Olaf Koch, chief executive of the German food wholesaler Metro AG, looks to have seen off a 5.8 billion euro ($6.5 billion) takeover attempt by the Czech billionaire Daniel Kretinsky. That’s both a blessing and a curse.
On Monday, the bidding vehicle for Kretinsky and his business partner Patrik Tkac, said it had failed to convince two of the cash-and-carry group’s founding shareholders to back its 16 euro per share offer.
With the holdouts (the Meridian Foundation and the Otto Beisheim Foundation) owning more than 20% of Metro’s shares, Kretinsky’s EP Global Commerce is unlikely to reach the 67.5% threshold for the transaction to succeed. The bidder said it won’t raise its price nor lower the minimum acceptance threshold. So the offer, due to expire on Wednesday, will probably lapse. Shares in the target company fell by about 6% to just above 14 euros on Tuesday morning.
While Metro hasn’t responded to the Kretinsky vehicle’s statement, it no doubt welcomes the likely vanquishing of its predator. The grocer had argued that EP Global’s offer undervalued the group and that it had better prospects on its own.

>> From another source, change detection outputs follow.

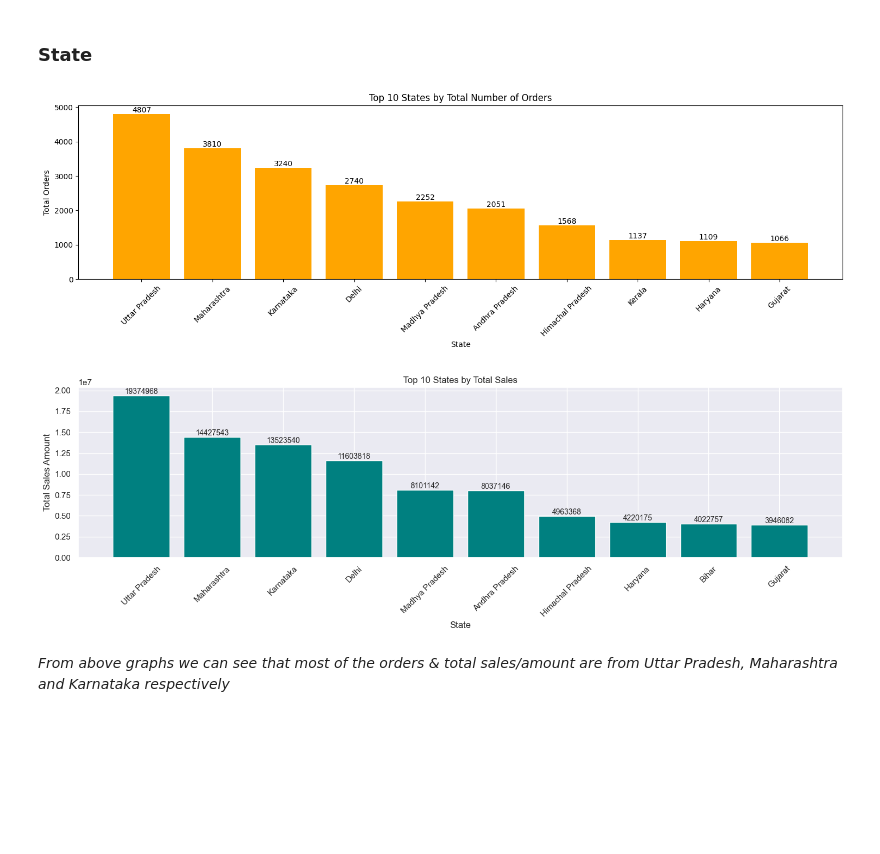
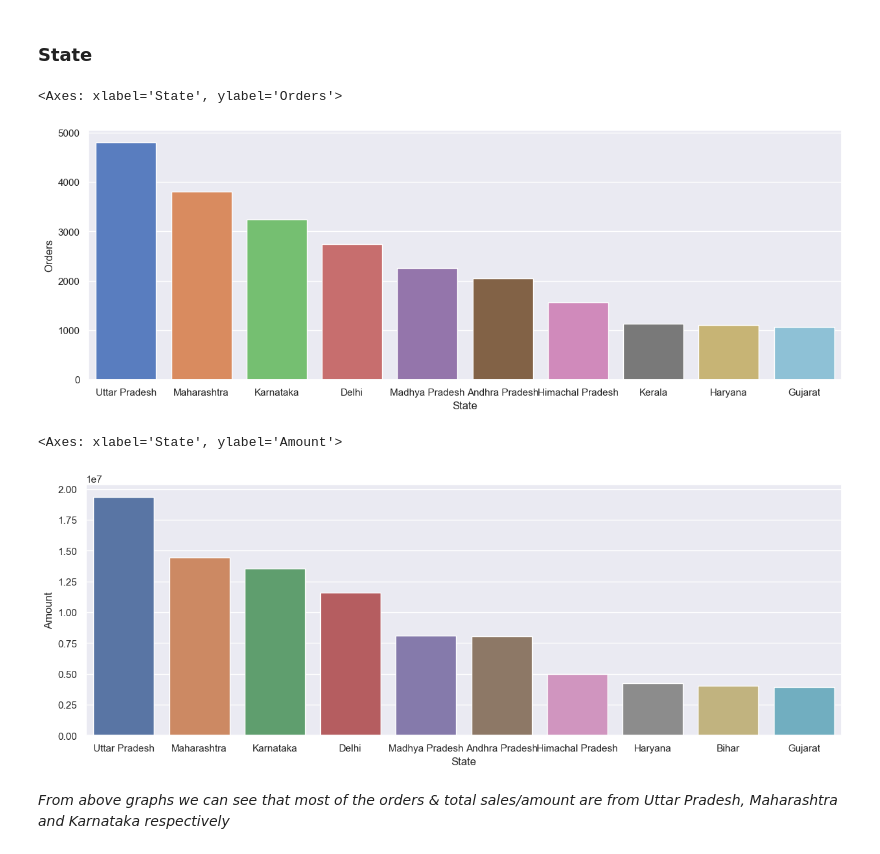
Before and after one commit to gurleenkaur0703/Exploratory-Data-Analysis, a Jupyter notebook: Christmas sales data analysis.ipynb, the cells around one changed output. Drawn from its saved outputs; the diff is of its cells as text; code cells hidden in the pictures; blank space fills up the shorter version.

```diff
--- a/Christmas sales data analysis.ipynb
+++ b/Christmas sales data analysis.ipynb
@@ -8,7 +8,7 @@ import matplotlib.pyplot as plt # visualizing data
 import seaborn as sns
 # %%
 # import csv file
-df = pd.read_csv(r'C:\Users\kaurg\Downloads\Exploratory-Data-Analysis\Christmas sales data analysis.csv', encoding= 'unicode_escape')
+df = pd.read_csv(r'C:\Users\kaurg\OneDrive\Desktop\desktop folder\Exploratory-Data-Analysis\Christmas sales data analysis.csv', encoding= 'unicode_escape')
 # %%
 df.shape
 # %% [output]
@@ -238,51 +173,25 @@ plt.show()
 # %% [markdown]
 ### State
 # %%
-# Prepare data
+# total number of orders from top 10 states
+
 sales_state = df.groupby(['State'], as_index=False)['Orders'].sum().sort_values(by='Orders', ascending=False).head(10)
 
-# Plot
-plt.figure(figsize=(15, 5))
-bars = plt.bar(sales_state['State'], sales_state['Orders'], color='orange')
-
-# Add labels on top of each bar
-for bar in bars:
-    height = bar.get_height()
-    plt.text(bar.get_x() + bar.get_width() / 2, height, str(height),
-             ha='center', va='bottom', fontsize=10)
-
-# Add labels and title
-plt.xlabel('State')
-plt.ylabel('Total Orders')
-plt.title('Top 10 States by Total Number of Orders')
-plt.xticks(rotation=45)
-plt.tight_layout()
-plt.show()
+sns.set(rc={'figure.figsize':(15,5)})
+sns.barplot(data = sales_state, x = 'State',y= 'Orders', hue='State', palette='muted')
 # %% [output]
+<Axes: xlabel='State', ylabel='Orders'>
-[figure, old version]
+[figure, new version]
 # %%
-# Prepare the data
+# total amount/sales from top 10 states
+
 sales_state = df.groupby(['State'], as_index=False)['Amount'].sum().sort_values(by='Amount', ascending=False).head(10)
 
-# Plot
-plt.figure(figsize=(15, 5))
-bars = plt.bar(sales_state['State'], sales_state['Amount'], color='teal')
-
-# Add value labels on top of bars
-for bar in bars:
-    height = bar.get_height()
-    plt.text(bar.get_x() + bar.get_width()/2, height, f'{height:.0f}',
-             ha='center', va='bottom', fontsize=10)
-
-# Add axis labels and title
-plt.xlabel('State')
-plt.ylabel('Total Sales Amount')
-plt.title('Top 10 States by Total Sales')
-plt.xticks(rotation=45)
-plt.tight_layout()
-plt.show()
+sns.set_theme(rc={'figure.figsize':(15,5)})
+sns.barplot(data = sales_state, x = 'State',y= 'Amount', hue='State', palette='deep')
 # %% [output]
+<Axes: xlabel='State', ylabel='Amount'>
-[figure, old version]
+[figure, new version]
 # %% [markdown]
 *From above graphs we can see that most of the orders & total sales/amount are from Uttar Pradesh, Maharashtra and Karnataka respectively*
 # %% [markdown]
```
Also changed, not shown: parts of 12 cells of this notebook, 2 other files.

This is no unalloyed victory, though. Metro must now deliver on its promises. The company has struggled to improve its poor performance after a profit warning in April 2018, which was driven by problems in its Russia business, and a subsequent cut to its earnings outlook. While there was some improvement in its fiscal third quarter, helped by faster-growing markets such as supplying hotels and restaurants, it has a long way to go.
There’s one bright spot: The company is in talks to dispose of its Real hypermarkets unit and is trying to sell a stake in its China operations. These deals could deliver proceeds of more than 1 billion euros.
Even so, it’s hard to see why the group’s prospects will be much different from here on. Booker, the British wholesaler that is now part of Tesco Plc, was able to rejuvenate Metro’s British arm after it acquired the unit in 2012. But the German company hasn’t managed to do the same with its own businesses.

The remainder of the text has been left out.